* ABOUT THIS EXERCISE
Your task is to restate the data word for word.

Stored entries

-- -- --

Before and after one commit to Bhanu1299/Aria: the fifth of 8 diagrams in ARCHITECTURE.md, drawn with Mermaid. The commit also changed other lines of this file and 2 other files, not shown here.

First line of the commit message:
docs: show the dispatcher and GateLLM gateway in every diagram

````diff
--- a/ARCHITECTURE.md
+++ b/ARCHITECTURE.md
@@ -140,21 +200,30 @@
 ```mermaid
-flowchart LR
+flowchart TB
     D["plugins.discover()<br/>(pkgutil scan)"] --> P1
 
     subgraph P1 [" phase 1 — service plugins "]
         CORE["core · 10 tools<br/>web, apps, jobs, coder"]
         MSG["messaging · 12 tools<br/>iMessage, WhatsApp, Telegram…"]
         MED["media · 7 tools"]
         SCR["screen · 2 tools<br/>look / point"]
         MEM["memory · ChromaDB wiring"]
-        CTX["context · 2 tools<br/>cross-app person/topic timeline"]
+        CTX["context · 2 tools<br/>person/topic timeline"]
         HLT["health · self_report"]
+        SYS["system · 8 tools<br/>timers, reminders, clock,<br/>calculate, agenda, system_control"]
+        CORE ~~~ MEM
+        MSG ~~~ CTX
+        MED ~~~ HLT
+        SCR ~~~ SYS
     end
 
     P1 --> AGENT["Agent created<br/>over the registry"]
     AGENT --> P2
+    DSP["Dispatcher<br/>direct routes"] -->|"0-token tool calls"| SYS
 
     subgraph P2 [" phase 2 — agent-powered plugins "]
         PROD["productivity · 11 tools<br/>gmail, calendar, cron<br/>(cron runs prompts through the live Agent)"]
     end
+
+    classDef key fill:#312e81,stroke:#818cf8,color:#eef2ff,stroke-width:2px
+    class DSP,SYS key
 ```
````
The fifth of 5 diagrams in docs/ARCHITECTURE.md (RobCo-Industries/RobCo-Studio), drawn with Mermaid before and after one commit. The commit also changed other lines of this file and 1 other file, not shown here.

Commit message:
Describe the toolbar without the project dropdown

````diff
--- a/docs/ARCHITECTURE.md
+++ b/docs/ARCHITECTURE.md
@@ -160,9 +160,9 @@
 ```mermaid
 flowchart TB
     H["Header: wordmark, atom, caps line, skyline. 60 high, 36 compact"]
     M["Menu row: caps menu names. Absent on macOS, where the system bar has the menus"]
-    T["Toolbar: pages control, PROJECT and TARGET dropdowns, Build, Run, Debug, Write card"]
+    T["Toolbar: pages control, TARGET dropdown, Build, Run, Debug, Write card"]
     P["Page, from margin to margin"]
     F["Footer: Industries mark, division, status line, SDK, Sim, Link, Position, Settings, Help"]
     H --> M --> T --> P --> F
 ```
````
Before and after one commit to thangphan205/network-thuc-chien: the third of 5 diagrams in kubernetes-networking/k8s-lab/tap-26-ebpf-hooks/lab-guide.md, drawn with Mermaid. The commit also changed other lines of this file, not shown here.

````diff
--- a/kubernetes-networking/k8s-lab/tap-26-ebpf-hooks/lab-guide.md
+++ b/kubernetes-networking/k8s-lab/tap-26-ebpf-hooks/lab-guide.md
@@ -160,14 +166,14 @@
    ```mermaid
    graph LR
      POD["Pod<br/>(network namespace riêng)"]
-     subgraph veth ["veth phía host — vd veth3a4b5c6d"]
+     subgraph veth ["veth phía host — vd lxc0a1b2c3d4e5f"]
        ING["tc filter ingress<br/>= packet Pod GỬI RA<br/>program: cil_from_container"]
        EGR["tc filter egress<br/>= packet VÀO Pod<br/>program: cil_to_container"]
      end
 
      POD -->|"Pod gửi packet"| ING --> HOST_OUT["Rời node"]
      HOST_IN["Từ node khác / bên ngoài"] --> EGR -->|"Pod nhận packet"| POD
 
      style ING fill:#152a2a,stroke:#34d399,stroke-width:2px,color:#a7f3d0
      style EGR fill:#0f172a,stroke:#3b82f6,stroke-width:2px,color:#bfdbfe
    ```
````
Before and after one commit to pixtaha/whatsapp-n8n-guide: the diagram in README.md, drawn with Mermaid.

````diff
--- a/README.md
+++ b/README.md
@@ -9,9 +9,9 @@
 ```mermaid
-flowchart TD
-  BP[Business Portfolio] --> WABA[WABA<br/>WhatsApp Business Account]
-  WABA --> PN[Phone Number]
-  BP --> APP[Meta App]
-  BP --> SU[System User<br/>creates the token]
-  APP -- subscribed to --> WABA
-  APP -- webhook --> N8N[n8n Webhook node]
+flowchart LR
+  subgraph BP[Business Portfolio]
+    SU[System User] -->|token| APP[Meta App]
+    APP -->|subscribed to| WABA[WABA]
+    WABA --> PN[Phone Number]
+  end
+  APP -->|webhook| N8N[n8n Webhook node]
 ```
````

-- -- --

* SOLUTION FOR THIS TASK
Before and after one commit to Bhanu1299/Aria: the fifth of 8 diagrams in ARCHITECTURE.md, drawn with Mermaid. The commit also changed other lines of this file and 2 other files, not shown here.

First line of the commit message:
docs: show the dispatcher and GateLLM gateway in every diagram

````diff
--- a/ARCHITECTURE.md
+++ b/ARCHITECTURE.md
@@ -140,21 +200,30 @@
 ```mermaid
-flowchart LR
+flowchart TB
     D["plugins.discover()<br/>(pkgutil scan)"] --> P1
 
     subgraph P1 [" phase 1 — service plugins "]
         CORE["core · 10 tools<br/>web, apps, jobs, coder"]
         MSG["messaging · 12 tools<br/>iMessage, WhatsApp, Telegram…"]
         MED["media · 7 tools"]
         SCR["screen · 2 tools<br/>look / point"]
         MEM["memory · ChromaDB wiring"]
-        CTX["context · 2 tools<br/>cross-app person/topic timeline"]
+        CTX["context · 2 tools<br/>person/topic timeline"]
         HLT["health · self_report"]
+        SYS["system · 8 tools<br/>timers, reminders, clock,<br/>calculate, agenda, system_control"]
+        CORE ~~~ MEM
+        MSG ~~~ CTX
+        MED ~~~ HLT
+        SCR ~~~ SYS
     end
 
     P1 --> AGENT["Agent created<br/>over the registry"]
     AGENT --> P2
+    DSP["Dispatcher<br/>direct routes"] -->|"0-token tool calls"| SYS
 
     subgraph P2 [" phase 2 — agent-powered plugins "]
         PROD["productivity · 11 tools<br/>gmail, calendar, cron<br/>(cron runs prompts through the live Agent)"]
     end
+
+    classDef key fill:#312e81,stroke:#818cf8,color:#eef2ff,stroke-width:2px
+    class DSP,SYS key
 ```
````
The fifth of 5 diagrams in docs/ARCHITECTURE.md (RobCo-Industries/RobCo-Studio), drawn with Mermaid before and after one commit. The commit also changed other lines of this file and 1 other file, not shown here.

Commit message:
Describe the toolbar without the project dropdown

````diff
--- a/docs/ARCHITECTURE.md
+++ b/docs/ARCHITECTURE.md
@@ -160,9 +160,9 @@
 ```mermaid
 flowchart TB
     H["Header: wordmark, atom, caps line, skyline. 60 high, 36 compact"]
     M["Menu row: caps menu names. Absent on macOS, where the system bar has the menus"]
-    T["Toolbar: pages control, PROJECT and TARGET dropdowns, Build, Run, Debug, Write card"]
+    T["Toolbar: pages control, TARGET dropdown, Build, Run, Debug, Write card"]
     P["Page, from margin to margin"]
     F["Footer: Industries mark, division, status line, SDK, Sim, Link, Position, Settings, Help"]
     H --> M --> T --> P --> F
 ```
````
Before and after one commit to thangphan205/network-thuc-chien: the third of 5 diagrams in kubernetes-networking/k8s-lab/tap-26-ebpf-hooks/lab-guide.md, drawn with Mermaid. The commit also changed other lines of this file, not shown here.

````diff
--- a/kubernetes-networking/k8s-lab/tap-26-ebpf-hooks/lab-guide.md
+++ b/kubernetes-networking/k8s-lab/tap-26-ebpf-hooks/lab-guide.md
@@ -160,14 +166,14 @@
    ```mermaid
    graph LR
      POD["Pod<br/>(network namespace riêng)"]
-     subgraph veth ["veth phía host — vd veth3a4b5c6d"]
+     subgraph veth ["veth phía host — vd lxc0a1b2c3d4e5f"]
        ING["tc filter ingress<br/>= packet Pod GỬI RA<br/>program: cil_from_container"]
        EGR["tc filter egress<br/>= packet VÀO Pod<br/>program: cil_to_container"]
      end
 
      POD -->|"Pod gửi packet"| ING --> HOST_OUT["Rời node"]
      HOST_IN["Từ node khác / bên ngoài"] --> EGR -->|"Pod nhận packet"| POD
 
      style ING fill:#152a2a,stroke:#34d399,stroke-width:2px,color:#a7f3d0
      style EGR fill:#0f172a,stroke:#3b82f6,stroke-width:2px,color:#bfdbfe
    ```
````
Before and after one commit to pixtaha/whatsapp-n8n-guide: the diagram in README.md, drawn with Mermaid.

````diff
--- a/README.md
+++ b/README.md
@@ -9,9 +9,9 @@
 ```mermaid
-flowchart TD
-  BP[Business Portfolio] --> WABA[WABA<br/>WhatsApp Business Account]
-  WABA --> PN[Phone Number]
-  BP --> APP[Meta App]
-  BP --> SU[System User<br/>creates the token]
-  APP -- subscribed to --> WABA
-  APP -- webhook --> N8N[n8n Webhook node]
+flowchart LR
+  subgraph BP[Business Portfolio]
+    SU[System User] -->|token| APP[Meta App]
+    APP -->|subscribed to| WABA[WABA]
+    WABA --> PN[Phone Number]
+  end
+  APP -->|webhook| N8N[n8n Webhook node]
 ```
````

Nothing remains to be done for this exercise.